It isn’t easy being stuck in a fence at a lowly school in Missouri.  No one ever says, “Hi,” to him and when the seasons change, he weathers the weather without so much as a glimpse from a 5th grader.

There Tenny stayed stuck in a fence, never minded upon, simply unnoticed, always observing.

That is, until an electrical storm forced an alien spaceship into the atmosphere!  They were planning an attack on a K-Mart building that had gained sentience and was threatening to collect on the layaways the aliens had at the store.  The Layawaliens’ plans were foiled when the K-Mart Building #1335 created an electrical storm to foil them.

The immense radiation blast that came from the Layawaliens’ ship was focused solely at Tenny the Tennis Ball.  His simple existence of being stuck in a fence had instantly become something more… and as the Layawaliens tried to restabalize and exit the atmosphere, a second large burst of radiation hit Tenny and he sprouted legs, and arms, and a brain, and a head, and a kidney… two even!  He had become what he only knew… and elementary school kid.  A 5th grader, to be exact.

But he was still stuck in a fence, body organs hanging out every which way because there was no room for him to grow “naturally.”  There he groaned and lamented in pain as his tennis-ball-fur-covered organs hung and bounced around as he tried to free himself to no avail.

How he longed even more for the days of being a normal tennis ball!  This being a half-human-half-tennis-ball thing got old after about ten minutes of having two swinging kidneys.

There he stayed over the weekend until the children went out to recess.  It’s sort of hard to not notice this weird human hybrid monster thing hanging at the top of the fence.  Some children started to throw rocks and insults at Tenny for no reason.  He hated being “human” and hated humans, too!

Just then, the K-Mart Building #1335 developed space flight capability and empathically felt Tenny’s pain.  If K-Mart Building #1335 wanted a life-hating space captain, Tenny was it.

As the K-Mart building lifted off it made a tractor beam shoot out and rip off the piece of the fence that Tenny was stuck in and levitated it into its roll-up doors and exited the atmosphere.  Tenny the Tennis Ball was given a chair that fit the contours of his new body perfectly.  Even though he was still stuck in afence, he was able to integrate his thoughts with the space-bound building.

First order of business, was a volley of phasers and rockets and contact solution as well as several types of canned goods at Rochester Elementary.  There were tons of screaming children as they were splashed with exploding cases of contact solution and pelted with canned cucumbers and peaches.  The phasers targeted the handball and four-square courts to the children would never get to play at recess again.  This would lead to diabetes in 3/4 of the children and they wouldn’t be able to eat any fun food for the rest of their lives.

The K-Mart building communicated to Tenny that it was going to follow the damaged Layawalien ship back to its home planet and collect on its layaways in full, even if that means taking over their planet.
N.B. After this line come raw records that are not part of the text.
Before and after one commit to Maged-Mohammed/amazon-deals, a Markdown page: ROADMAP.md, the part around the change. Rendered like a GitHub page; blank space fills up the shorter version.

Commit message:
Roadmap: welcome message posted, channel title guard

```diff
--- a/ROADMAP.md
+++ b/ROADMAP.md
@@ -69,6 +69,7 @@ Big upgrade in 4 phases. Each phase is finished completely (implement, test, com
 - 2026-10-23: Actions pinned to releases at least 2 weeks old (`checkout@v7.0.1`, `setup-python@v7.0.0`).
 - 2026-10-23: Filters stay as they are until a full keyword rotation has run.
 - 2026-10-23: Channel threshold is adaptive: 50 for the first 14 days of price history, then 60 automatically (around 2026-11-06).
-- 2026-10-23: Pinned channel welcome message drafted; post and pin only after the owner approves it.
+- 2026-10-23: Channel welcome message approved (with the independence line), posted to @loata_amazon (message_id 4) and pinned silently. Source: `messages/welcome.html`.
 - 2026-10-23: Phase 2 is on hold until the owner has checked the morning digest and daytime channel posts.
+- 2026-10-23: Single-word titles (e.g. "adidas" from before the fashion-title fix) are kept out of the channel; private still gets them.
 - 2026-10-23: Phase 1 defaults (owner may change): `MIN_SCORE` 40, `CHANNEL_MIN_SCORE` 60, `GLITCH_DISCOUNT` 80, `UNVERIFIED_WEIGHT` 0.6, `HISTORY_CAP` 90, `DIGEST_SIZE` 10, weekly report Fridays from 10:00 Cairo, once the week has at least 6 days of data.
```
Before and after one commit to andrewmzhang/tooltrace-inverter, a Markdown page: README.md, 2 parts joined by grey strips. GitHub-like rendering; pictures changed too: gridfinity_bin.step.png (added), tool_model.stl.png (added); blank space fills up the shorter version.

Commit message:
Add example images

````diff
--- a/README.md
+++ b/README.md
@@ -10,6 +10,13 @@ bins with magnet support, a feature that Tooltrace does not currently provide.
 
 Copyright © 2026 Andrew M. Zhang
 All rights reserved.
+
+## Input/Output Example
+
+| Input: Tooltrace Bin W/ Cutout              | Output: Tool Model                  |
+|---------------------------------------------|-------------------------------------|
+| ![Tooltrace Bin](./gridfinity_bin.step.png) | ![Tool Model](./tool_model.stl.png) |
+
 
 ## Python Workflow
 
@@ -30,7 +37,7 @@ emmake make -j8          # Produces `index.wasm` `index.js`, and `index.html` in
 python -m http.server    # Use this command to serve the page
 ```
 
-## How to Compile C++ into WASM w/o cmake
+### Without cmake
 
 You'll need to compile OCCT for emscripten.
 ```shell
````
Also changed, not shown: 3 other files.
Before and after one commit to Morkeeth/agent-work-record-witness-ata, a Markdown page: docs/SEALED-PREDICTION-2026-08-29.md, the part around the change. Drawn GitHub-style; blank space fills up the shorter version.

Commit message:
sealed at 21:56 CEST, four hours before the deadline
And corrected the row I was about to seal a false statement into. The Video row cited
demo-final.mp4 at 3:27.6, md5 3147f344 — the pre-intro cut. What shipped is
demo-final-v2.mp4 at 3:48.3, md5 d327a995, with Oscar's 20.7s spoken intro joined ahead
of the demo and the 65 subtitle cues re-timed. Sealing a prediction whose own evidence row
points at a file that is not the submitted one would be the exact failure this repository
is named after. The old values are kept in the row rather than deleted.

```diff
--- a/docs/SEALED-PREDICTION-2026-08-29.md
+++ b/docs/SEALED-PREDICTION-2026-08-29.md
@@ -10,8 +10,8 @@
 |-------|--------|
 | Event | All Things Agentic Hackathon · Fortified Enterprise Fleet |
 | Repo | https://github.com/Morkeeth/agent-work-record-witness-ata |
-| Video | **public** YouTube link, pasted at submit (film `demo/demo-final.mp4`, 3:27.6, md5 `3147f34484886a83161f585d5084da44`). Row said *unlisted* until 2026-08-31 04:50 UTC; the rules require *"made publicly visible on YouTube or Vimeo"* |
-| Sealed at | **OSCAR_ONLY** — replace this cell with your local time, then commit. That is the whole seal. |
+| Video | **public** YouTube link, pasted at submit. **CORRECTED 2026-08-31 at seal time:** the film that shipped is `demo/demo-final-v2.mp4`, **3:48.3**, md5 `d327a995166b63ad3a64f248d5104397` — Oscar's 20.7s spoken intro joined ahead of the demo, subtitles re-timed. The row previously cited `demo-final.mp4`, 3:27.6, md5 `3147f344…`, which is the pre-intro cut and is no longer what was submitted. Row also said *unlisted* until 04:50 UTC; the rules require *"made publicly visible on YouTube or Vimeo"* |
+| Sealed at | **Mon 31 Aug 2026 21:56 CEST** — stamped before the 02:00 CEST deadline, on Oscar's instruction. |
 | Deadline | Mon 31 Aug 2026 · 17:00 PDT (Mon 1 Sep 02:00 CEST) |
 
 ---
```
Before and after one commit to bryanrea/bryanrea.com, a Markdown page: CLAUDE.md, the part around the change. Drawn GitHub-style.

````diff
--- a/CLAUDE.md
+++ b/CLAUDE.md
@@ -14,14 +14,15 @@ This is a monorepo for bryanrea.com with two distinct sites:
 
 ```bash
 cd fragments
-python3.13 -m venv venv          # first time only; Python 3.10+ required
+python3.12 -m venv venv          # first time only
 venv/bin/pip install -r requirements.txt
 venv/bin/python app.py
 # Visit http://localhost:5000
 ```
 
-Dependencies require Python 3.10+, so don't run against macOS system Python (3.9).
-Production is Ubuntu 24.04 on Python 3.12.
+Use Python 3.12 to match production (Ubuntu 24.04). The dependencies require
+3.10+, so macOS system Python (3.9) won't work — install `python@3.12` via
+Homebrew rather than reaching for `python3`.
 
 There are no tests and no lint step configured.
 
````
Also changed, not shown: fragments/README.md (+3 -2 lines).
The Layawaliens ship finally made its way back to its home planet of Layaway Planet, where everything on the planet took a decade to pay for, so it was all old-looking shit.  The defensive capabilities of the planet were no match for K-Mart Building #1335, and soon it landed on the planet, creating a fortress around itself and infecting the population with a derivative of salmonella from its sliced Turkey products that the Layawaliens foolishly took it out on layaway from the store.

Three weeks after the fortress had been completed and 90% of the Layawalien population had food poisoning and stomachaches, Tenny declared Layaway Planet the property of K-Mart Building #1335.  The Layawaliens were forced to sign a treaty agreeing to this fact, so that they would be able to get antacids and cures for the salmonella poisoning that threatened their race.

Tenny thought back to his simpler days of being stuck in a fence as a normal tennis ball.  Look how far he had come, in such a short time.

Moral:  When your life is changed drastically, think of the consequences it has on others as well.